• [Exercise description] Give back all of the data exactly, with every picture omitted.

• [Entries supplied]
┄┄┄┄┄┄┄┄┄┄
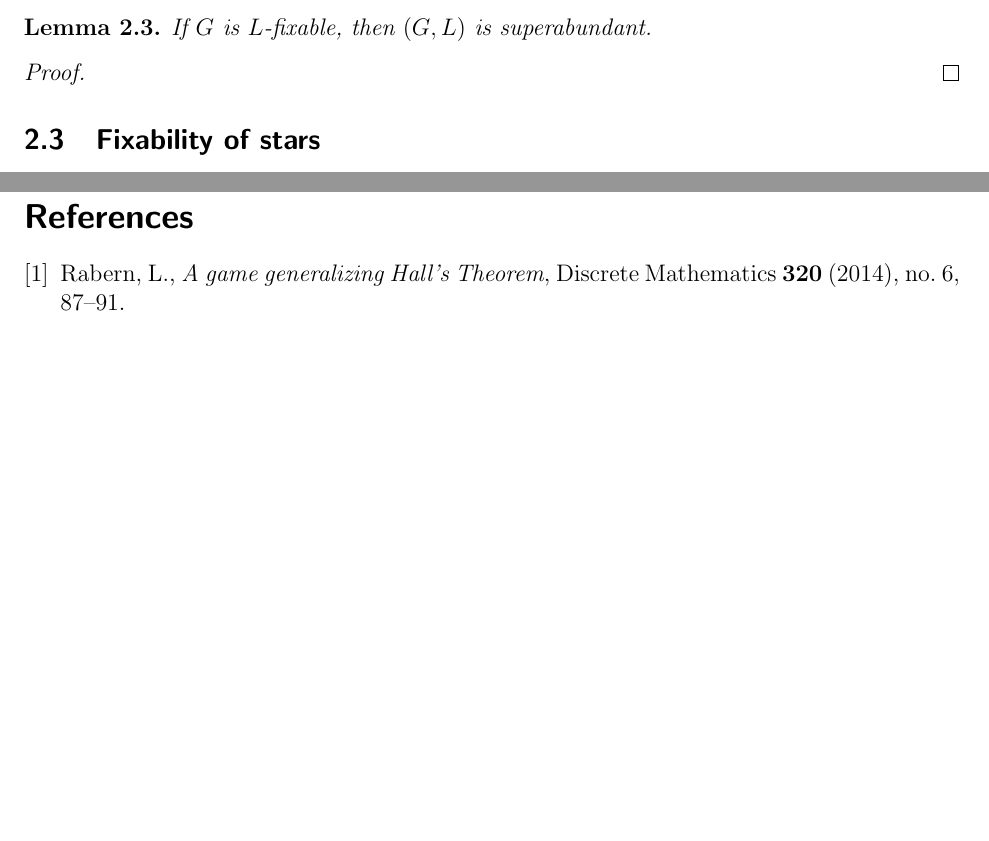
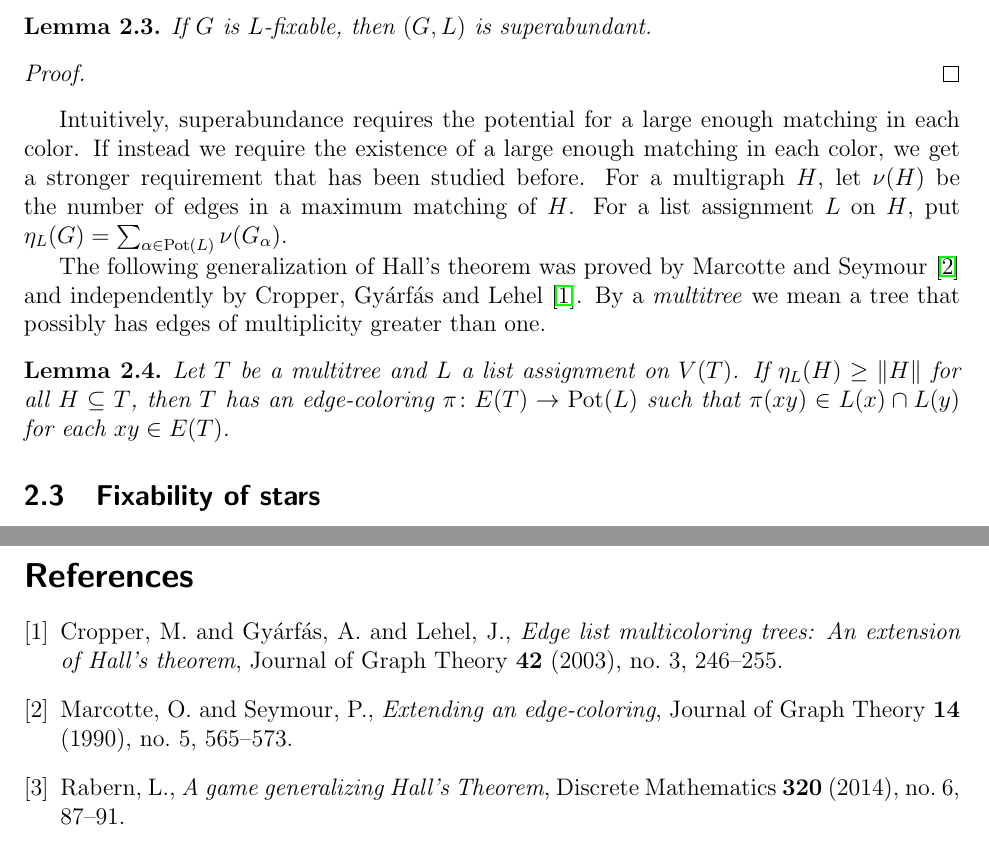
Before and after one commit to landon/Research, a LaTeX document (fixable/fixable.tex): two parts of pages 2 and 4 of 4, joined at a grey line, cut so that both start at the same text, the shorter picture padded with empty space. Compiled offline with pdfLaTeX.

Commit message:
added marcotte-seymour result

```diff
--- a/fixable/fixable.tex
+++ b/fixable/fixable.tex
@@ -152,6 +152,16 @@ If $G$ is $L$-fixable, then $(G, L)$ is superabundant.
 \begin{proof}
 \end{proof}
 
+Intuitively, superabundance requires the potential for a large enough matching in each color. If instead we require the existence of a large enough matching in each color, we get a stronger requirement that has been studied before. For a multigraph $H$, let $\nu(H)$ be the number of edges in a maximum matching of $H$.
+For a list assignment $L$ on $H$, put $\eta_L(G) = \sum_{\alpha \in \pot(L)} \nu(G_\alpha)$.
+
+The following generalization of Hall's theorem was proved by Marcotte and Seymour \cite{marcotte1990extending} and independently by Cropper, Gy{\'a}rf{\'a}s and Lehel \cite{cropper2003edge}.  By a \emph{multitree} we mean a tree that possibly has edges of multiplicity greater than one.
+
+\begin{lem}\label{MultiTreeHall}
+Let $T$ be a multitree and $L$ a list assignment on $V(T)$.  If $\eta_L(H) \ge \size{H}$ for all $H \subseteq T$, then $T$ has an edge-coloring $\func{\pi}{E(T)}{\pot(L)}$ such that
+$\pi(xy) \in L(x) \cap L(y)$ for each $xy \in E(T)$.
+\end{lem}
+
 \subsection{Fixability of stars}
 When $G$ is a star, the conjunction of our two necessary conditions is sufficient. This generalizes Vizing fans \cite{Vizing76}; in the next section we will define ``Kierstead-Tashkinov-Vizing assignments'' and show that they are always superabundant.  In \cite{HallGame}, the second author proved a common generalization of Theorem \ref{FixabilityOfStars} and Hall's theorem.  In particular, Theorem \ref{FixabilityOfStars} holds for multistars as well; the proof for multistars is nearly identical, but notationally cumbersome.
 
```
Also changed, not shown: fixable/fixable.pdf.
┄┄┄┄┄┄┄┄┄┄
• [Finished exercise]
Before and after one commit to landon/Research, a LaTeX document (fixable/fixable.tex): two parts of pages 2 and 4 of 4, joined at a grey line, cut so that both start at the same text, the shorter picture padded with empty space. Compiled offline with pdfLaTeX.

Commit message:
added marcotte-seymour result

```diff
--- a/fixable/fixable.tex
+++ b/fixable/fixable.tex
@@ -152,6 +152,16 @@ If $G$ is $L$-fixable, then $(G, L)$ is superabundant.
 \begin{proof}
 \end{proof}
 
+Intuitively, superabundance requires the potential for a large enough matching in each color. If instead we require the existence of a large enough matching in each color, we get a stronger requirement that has been studied before. For a multigraph $H$, let $\nu(H)$ be the number of edges in a maximum matching of $H$.
+For a list assignment $L$ on $H$, put $\eta_L(G) = \sum_{\alpha \in \pot(L)} \nu(G_\alpha)$.
+
+The following generalization of Hall's theorem was proved by Marcotte and Seymour \cite{marcotte1990extending} and independently by Cropper, Gy{\'a}rf{\'a}s and Lehel \cite{cropper2003edge}.  By a \emph{multitree} we mean a tree that possibly has edges of multiplicity greater than one.
+
+\begin{lem}\label{MultiTreeHall}
+Let $T$ be a multitree and $L$ a list assignment on $V(T)$.  If $\eta_L(H) \ge \size{H}$ for all $H \subseteq T$, then $T$ has an edge-coloring $\func{\pi}{E(T)}{\pot(L)}$ such that
+$\pi(xy) \in L(x) \cap L(y)$ for each $xy \in E(T)$.
+\end{lem}
+
 \subsection{Fixability of stars}
 When $G$ is a star, the conjunction of our two necessary conditions is sufficient. This generalizes Vizing fans \cite{Vizing76}; in the next section we will define ``Kierstead-Tashkinov-Vizing assignments'' and show that they are always superabundant.  In \cite{HallGame}, the second author proved a common generalization of Theorem \ref{FixabilityOfStars} and Hall's theorem.  In particular, Theorem \ref{FixabilityOfStars} holds for multistars as well; the proof for multistars is nearly identical, but notationally cumbersome.
 
```
Also changed, not shown: fixable/fixable.pdf.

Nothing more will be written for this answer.